Problem requirements:
Throughout the material below, count each line in which the word "flex" appears, then reply with the count only.

Entries supplied:
=== Begin Enclosure ===

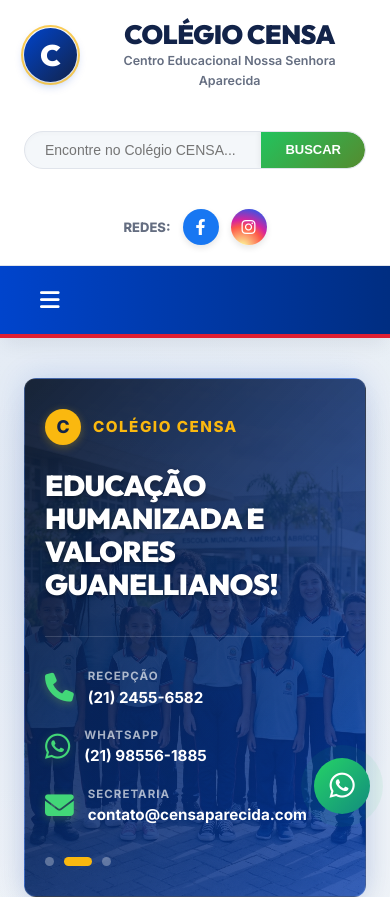
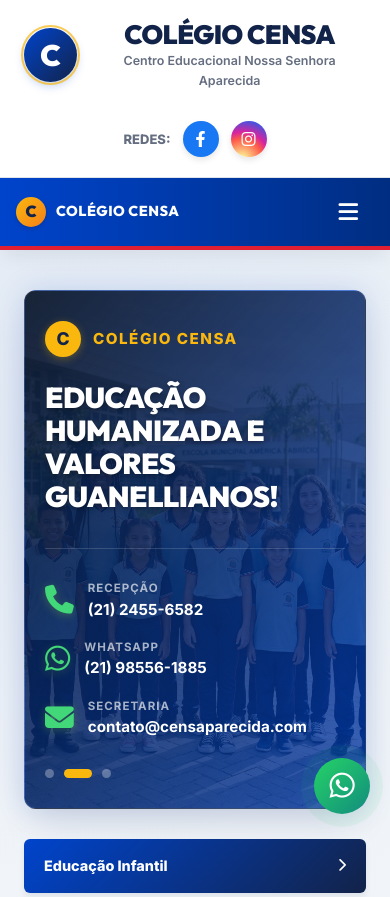
Before and after one commit to palmeirape-ATRIBUICOES/censa, a website: page index.html in a window 390 px wide. Shown: the top 897 px of the page. Drawn offline with Linux system fonts and the light colour scheme.

Commit message:
Remove campo de busca e adiciona logo e nome da escola fixos na barra de navegacao mobile

```diff
--- a/index.html
+++ b/index.html
@@ -44,12 +44,7 @@
         </div>
       </a>
 
-      <div class="header-search-box">
-        <form id="search-form" onsubmit="event.preventDefault(); alert('Pesquisa simulada realizada!');">
-          <input type="text" placeholder="Encontre no Colégio CENSA..." class="search-input" required>
-          <button type="submit" class="search-btn">BUSCAR</button>
-        </form>
-      </div>
+
 
       <div class="header-social-box">
         <span>Redes:</span>
@@ -62,6 +57,12 @@
   <!-- --- 3. SOLID NAVIGATION BAR --- -->
   <nav class="main-nav" id="main-nav-bar">
     <div class="container main-nav-container">
+      <!-- Mobile Logo Area (visible only on mobile) -->
+      <a href="#home" class="mobile-nav-logo">
+        <div class="mobile-nav-logo-icon">C</div>
+        <div class="mobile-nav-logo-text">COLÉGIO CENSA</div>
+      </a>
+
       <ul class="nav-menu-list" id="nav-menu-list">
         <li><a href="#home" class="nav-menu-link active">INICIAL</a></li>
         <li><a href="#about" class="nav-menu-link">O COLÉGIO</a></li>
--- a/style.css
+++ b/style.css
@@ -319,6 +319,10 @@
   display: flex;
   justify-content: space-between;
   align-items: center;
+}
+
+.mobile-nav-logo {
+  display: none;
 }
 
 .nav-menu-list {
@@ -1567,6 +1571,42 @@
   .mobile-utility-links a:hover {
     background-color: rgba(255, 255, 255, 0.1);
     color: #ffffff;
+  }
+
+  .main-nav-container {
+    flex-wrap: wrap;
+    padding: 0 16px;
+  }
+
+  .mobile-nav-logo {
+    display: flex;
+    align-items: center;
+    gap: 10px;
+    text-decoration: none;
+    color: #ffffff;
+    padding: 10px 0;
+  }
+
+  .mobile-nav-logo-icon {
+    width: 30px;
+    height: 30px;
+    background: linear-gradient(135deg, var(--gold-accent) 0%, #f57f17 100%);
+    color: var(--blue-dark);
+    border-radius: 50%;
+    display: flex;
+    align-items: center;
+    justify-content: center;
+    font-family: 'Outfit', sans-serif;
+    font-weight: 900;
+    font-size: 1rem;
+    box-shadow: 0 2px 4px rgba(0,0,0,0.15);
+  }
+
+  .mobile-nav-logo-text {
+    font-family: 'Outfit', sans-serif;
+    font-weight: 800;
+    font-size: 0.9rem;
+    letter-spacing: 0.5px;
   }
 
   .main-header-flex {
```
Also changed, not shown: 1 other file.
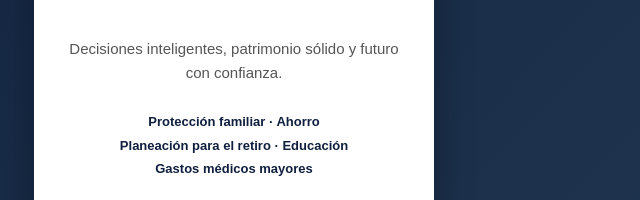
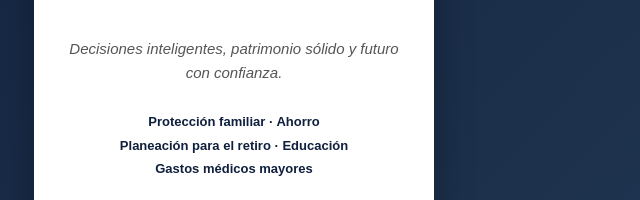
Before and after one commit to mg-patrimonial/tarjetas, a plain HTML site: page demo/index.html in a window 1280 px wide. Shown: the part 420-620 px from the top of the page, 406-1046 px from the left. Drawn offline with Linux system fonts and the light colour scheme.

Commit message:
Update index.html

```diff
--- a/demo/index.html
+++ b/demo/index.html
@@ -154,9 +154,8 @@ h1 {
     <div class="contenido">
 
         <p class="descripcion">
-            Decisiones inteligentes, patrimonio sólido
-            y futuro con confianza.
-        </p>
+            <em>Decisiones inteligentes, patrimonio sólido
+                y futuro con confianza.</em></p>
 
         <div class="servicios">
             Protección familiar · Ahorro<br>
```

=== End Enclosure ===

Finished exercise:
5